Linden returned to episodic television in the NBC series Blacke's Magic in 1986. He played the lead character, Alexander Blacke, a magician who solves mysteries with the help of his assistant Leonard (Harry Morgan). The series was canceled after 13 episodes. In 1988, he co-starred in the romantic comedy A New Life, directed by Alan Alda. In 1992, Linden tried his hand at television again with the leading role in the comedy-drama series Jack's Place. In the series, Linden portrayed Jack Evans, a retired jazz musician who ran a restaurant that was frequented by patrons who learned lessons about love. The show was often compared to the The Love Boat by critics as it featured a different weekly guest star. The series premiered as a mid-season replacement but did well enough in the ratings for ABC to order additional episodes. Viewership soon declined and ABC chose to cancel the series in 1993. The next year, Linden appeared in the CBS sitcom The Boys Are Back. That series was also low rated and canceled after 18 episodes. In 1995, Linden won his third Daytime Emmy Award for his 1994 guest starring role as Rabbi Markovitz on CBS Schoolbreak Special.
In 1996, Linden had a supporting role in the television film The Colony, opposite John Ritter and June Lockhart. The role was a departure for Linden as he played the villainous head of a home owner's association of a gated community. He continued his career in the late 1990s and 2000s with guest roles on Touched by an Angel, Gilmore Girls, Law & Order: Criminal Intent, and Hot in Cleveland. He also narrated episodes of Biography and The American Experience, and voiced the role of "Dr. Selig" on the animated series The Zeta Project. In 2002, Linden received a Golden Palm Star on the Palm Springs, California, Walk of Stars.
Linden continues to have an active stage career. He appeared in the Toronto production of Tuesdays with Morrie in 2009. In July 2011, he appeared opposite Christina Pickles in the Colony Theatre's production of On Golden Pond. Linden also starred in Under My Skin, which premiered at the Pasadena Playhouse on September 19, 2012 and ran through October 2012. In 2013, Linden guest starred in an episode of comedy series The Mindy Project.
After the success of Barney Miller, Linden decided to revive his music career with a night club act. In his act, Linden plays the clarinet, performs pop and Broadway standards backed by a big band, and discusses his life and career. He has continued touring with various night club and cabaret acts since the early 1980s.

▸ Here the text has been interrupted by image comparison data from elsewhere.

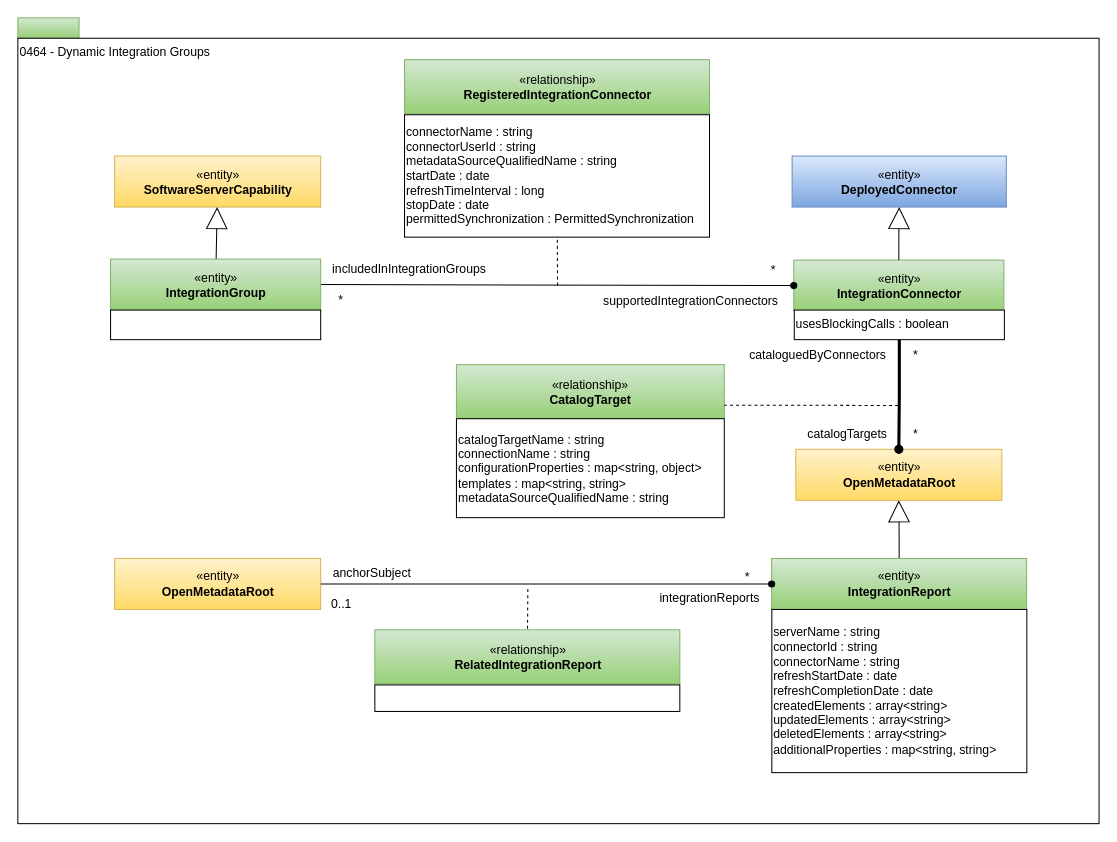
This is page "0464-Dynamic-Integration-Groups" (24 of 32) of site/docs/types/4/area-4-governance.drawio from odpi/egeria-docs, a draw.io file, before an edit. Source tidied: cells renumbered, new cells numbered last; positions are measured from the earlier drawing's top-left corner, leaving out a move shared by most shapes. Both pictures are drawn from the tidied source at 102%, with x=0, y=0 at pixel (17, 17).
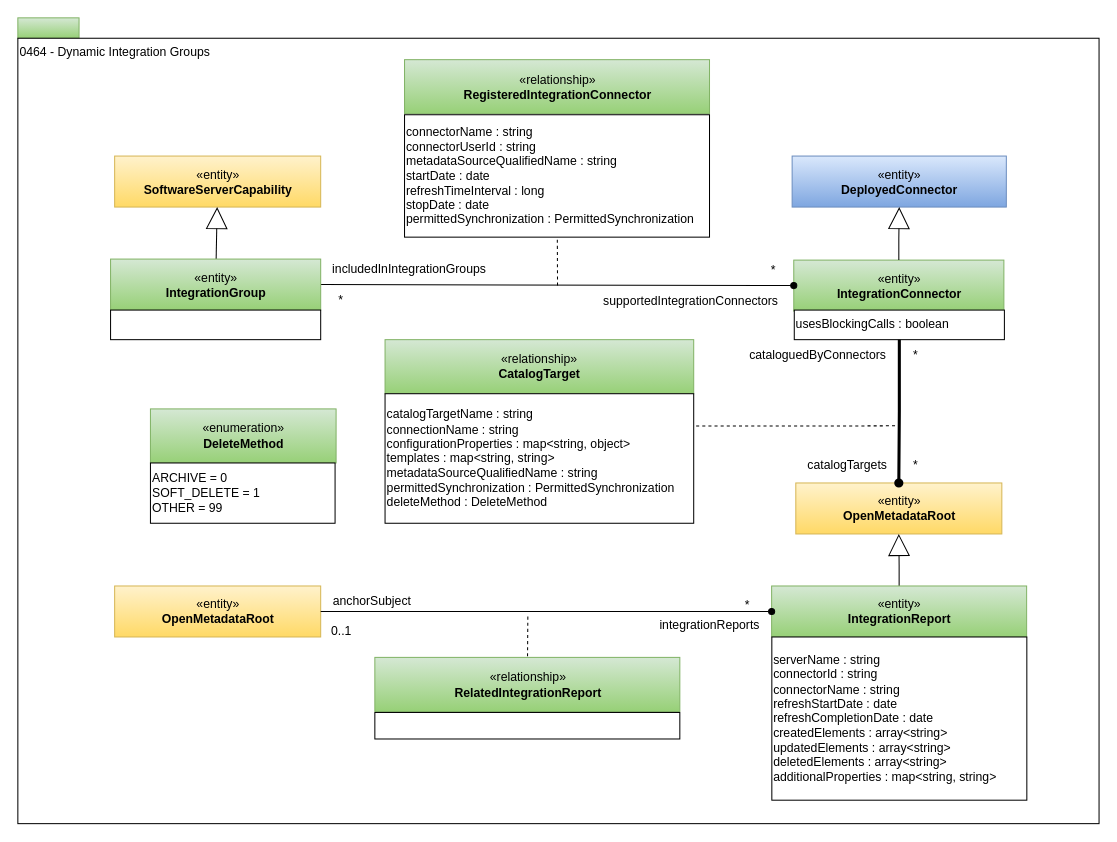
After the change.

Change to the diagram source:
```diff
@@
     <mxCell id="20" value="«entity»&lt;br&gt;&lt;b&gt;OpenMetadataRoot&lt;/b&gt;" style="html=1;strokeColor=#d6b656;align=center;fillColor=#fff2cc;gradientColor=#ffd966;" parent="1" vertex="1">
-      <mxGeometry x="762.7" y="423" width="202" height="50" as="geometry" />
+      <mxGeometry x="762.7" y="456" width="202" height="50" as="geometry" />
     </mxCell>
     <mxCell id="21" value="«relationship»&lt;br&gt;&lt;b&gt;CatalogTarget&lt;/b&gt;" style="html=1;strokeColor=#82b366;align=center;fillColor=#d5e8d4;gradientColor=#97d077;" parent="1" vertex="1">
-      <mxGeometry x="430" y="340" width="262.6" height="53" as="geometry" />
+      <mxGeometry x="360" y="315.5" width="302.6" height="53" as="geometry" />
     </mxCell>
-    <mxCell id="22" style="endArrow=none;dashed=1;html=1;entryX=1;entryY=0.75;entryDx=0;entryDy=0;" parent="1" edge="1" target="21">
+    <mxCell id="22" style="endArrow=none;dashed=1;html=1;entryX=1;entryY=0.25;entryDx=0;entryDy=0;" parent="1" edge="1" target="23">
       <mxGeometry relative="1" as="geometry">
-        <mxPoint x="863.1" y="380" as="sourcePoint" />
+        <mxPoint x="860" y="400" as="sourcePoint" />
       </mxGeometry>
     </mxCell>
-    <mxCell id="23" value="catalogTargetName : string&lt;div&gt;connectionName : string&lt;br&gt;configurationProperties : map&amp;lt;string, object&amp;gt;&lt;/div&gt;&lt;div&gt;templates : map&amp;lt;string, string&amp;gt;&lt;br&gt;metadataSourceQualifiedName : string&lt;/div&gt;" style="rounded=0;whiteSpace=wrap;html=1;strokeColor=#000000;align=left;fillColor=#ffffff;" parent="1" vertex="1">
-      <mxGeometry x="430" y="393" width="262.6" height="97" as="geometry" />
+    <mxCell id="23" value="catalogTargetName : string&lt;div&gt;connectionName : string&lt;br&gt;configurationProperties : map&amp;lt;string, object&amp;gt;&lt;/div&gt;&lt;div&gt;templates : map&amp;lt;string, string&amp;gt;&lt;br&gt;metadataSourceQualifiedName : string&lt;/div&gt;&lt;div&gt;permittedSynchronization : PermittedSynchronization&lt;/div&gt;&lt;div&gt;deleteMethod : DeleteMethod&lt;/div&gt;" style="rounded=0;whiteSpace=wrap;html=1;strokeColor=#000000;align=left;fillColor=#ffffff;" parent="1" vertex="1">
+      <mxGeometry x="360" y="368.5" width="302.6" height="127" as="geometry" />
     </mxCell>
@@
     <mxCell id="25" value="*" style="text;html=1;align=center;verticalAlign=middle;strokeColor=none;fillColor=none;" parent="1" vertex="1">
-      <mxGeometry x="864.7" y="393" width="30" height="30" as="geometry" />
+      <mxGeometry x="864.7" y="424" width="30" height="30" as="geometry" />
     </mxCell>
@@
     <mxCell id="27" value="catalogTargets" style="text;html=1;align=center;verticalAlign=middle;strokeColor=none;fillColor=none;" parent="1" vertex="1">
-      <mxGeometry x="762.7" y="393" width="100" height="30" as="geometry" />
+      <mxGeometry x="762.7" y="424" width="100" height="30" as="geometry" />
     </mxCell>
@@
     <mxCell id="29" value="«entity»&lt;br&gt;&lt;b&gt;OpenMetadataRoot&lt;/b&gt;" style="html=1;strokeColor=#d6b656;align=center;fillColor=#fff2cc;gradientColor=#ffd966;" parent="1" vertex="1">
-      <mxGeometry x="94.9" y="530" width="202" height="50" as="geometry" />
+      <mxGeometry x="94.9" y="557" width="202" height="50" as="geometry" />
     </mxCell>
@@
     <mxCell id="31" value="«entity»&lt;br&gt;&lt;b&gt;IntegrationReport&lt;/b&gt;" style="html=1;strokeColor=#82b366;align=center;fillColor=#d5e8d4;gradientColor=#97d077;" parent="1" vertex="1">
-      <mxGeometry x="739" y="530" width="250" height="50" as="geometry" />
+      <mxGeometry x="739" y="557" width="250" height="50" as="geometry" />
     </mxCell>
     <mxCell id="32" value="serverName : string&lt;br&gt;connectorId : string&lt;br&gt;connectorName : string&lt;br&gt;refreshStartDate : date&lt;br&gt;refreshCompletionDate : date&lt;br&gt;createdElements : array&amp;lt;string&amp;gt;&lt;br&gt;updatedElements : array&amp;lt;string&amp;gt;&lt;br&gt;deletedElements : array&amp;lt;string&amp;gt;&lt;br&gt;additionalProperties : map&amp;lt;string, string&amp;gt;" style="rounded=0;whiteSpace=wrap;html=1;strokeColor=#000000;gradientColor=#ffffff;align=left;" parent="1" vertex="1">
-      <mxGeometry x="739.2" y="580" width="250" height="160" as="geometry" />
+      <mxGeometry x="739.2" y="607" width="250" height="160" as="geometry" />
     </mxCell>
@@
     <mxCell id="34" value="anchorSubject" style="text;html=1;align=center;verticalAlign=middle;strokeColor=none;fillColor=none;" parent="1" vertex="1">
-      <mxGeometry x="296.9" y="530" width="100" height="30" as="geometry" />
+      <mxGeometry x="296.9" y="557" width="100" height="30" as="geometry" />
     </mxCell>
     <mxCell id="35" value="integrationReports" style="text;html=1;align=center;verticalAlign=middle;strokeColor=none;fillColor=none;" parent="1" vertex="1">
-      <mxGeometry x="618.1" y="554" width="120" height="30" as="geometry" />
+      <mxGeometry x="618.1" y="581" width="120" height="30" as="geometry" />
     </mxCell>
     <mxCell id="36" value="0..1" style="text;html=1;align=center;verticalAlign=middle;strokeColor=none;fillColor=none;" parent="1" vertex="1">
-      <mxGeometry x="296.9" y="560" width="40" height="30" as="geometry" />
+      <mxGeometry x="296.9" y="587" width="40" height="30" as="geometry" />
     </mxCell>
     <mxCell id="37" value="*" style="text;html=1;align=center;verticalAlign=middle;strokeColor=none;fillColor=none;" parent="1" vertex="1">
-      <mxGeometry x="699.7" y="534" width="30" height="30" as="geometry" />
+      <mxGeometry x="699.7" y="561" width="30" height="30" as="geometry" />
     </mxCell>
     <mxCell id="38" value="«relationship»&lt;br&gt;&lt;b&gt;RelatedIntegrationReport&lt;/b&gt;" style="html=1;strokeColor=#82b366;align=center;fillColor=#d5e8d4;gradientColor=#97d077;" parent="1" vertex="1">
-      <mxGeometry x="350" y="600" width="299" height="53" as="geometry" />
+      <mxGeometry x="350" y="627" width="299" height="53" as="geometry" />
     </mxCell>
     <mxCell id="39" style="endArrow=none;dashed=1;html=1;" parent="1" edge="1" target="38">
       <mxGeometry relative="1" as="geometry">
-        <mxPoint x="500" y="560" as="sourcePoint" />
+        <mxPoint x="500" y="587" as="sourcePoint" />
       </mxGeometry>
     </mxCell>
     <mxCell id="40" style="rounded=0;whiteSpace=wrap;html=1;strokeColor=#000000;align=left;fillColor=#ffffff;" parent="1" vertex="1">
-      <mxGeometry x="350" y="654" width="299" height="26" as="geometry" />
+      <mxGeometry x="350" y="681" width="299" height="26" as="geometry" />
     </mxCell>
+    <mxCell id="41" value="«enumeration»&lt;br&gt;&lt;b&gt;DeleteMethod&lt;/b&gt;" style="html=1;strokeColor=#82b366;align=center;fillColor=#d5e8d4;gradientColor=#97d077;" parent="1" vertex="1">
+      <mxGeometry x="130" y="383.4" width="182" height="53" as="geometry" />
+    </mxCell>
+    <mxCell id="42" value="ARCHIVE = 0&lt;br&gt;SOFT_DELETE = 1&lt;br&gt;OTHER = 99" style="rounded=0;whiteSpace=wrap;html=1;strokeColor=#000000;gradientColor=#ffffff;align=left;" parent="1" vertex="1">
+      <mxGeometry x="130" y="436.4" width="181" height="59.1" as="geometry" />
+    </mxCell>
```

In March 2011, he began touring with his cabaret show An Evening with Hal Linden: I'm Old Fashioned. The show, which ran through 2012, was later released on DVD. In April 2011, Linden released his first album, It's Never Too Late. The album features a collection of jazz, Broadway and pop standards that Linden began recording around the time he was touring in the early 1980s. Due to a lack of interest, he shelved the songs. Linden decided to finish the album on the advice of his tour booker. Linden is the spokesperson for the Jewish National Fund, a position he has held since 1997. Linden met dancer Fran Martin while doing summer stock in 1955. They married in 1958 and had four children. Martin died in 2010.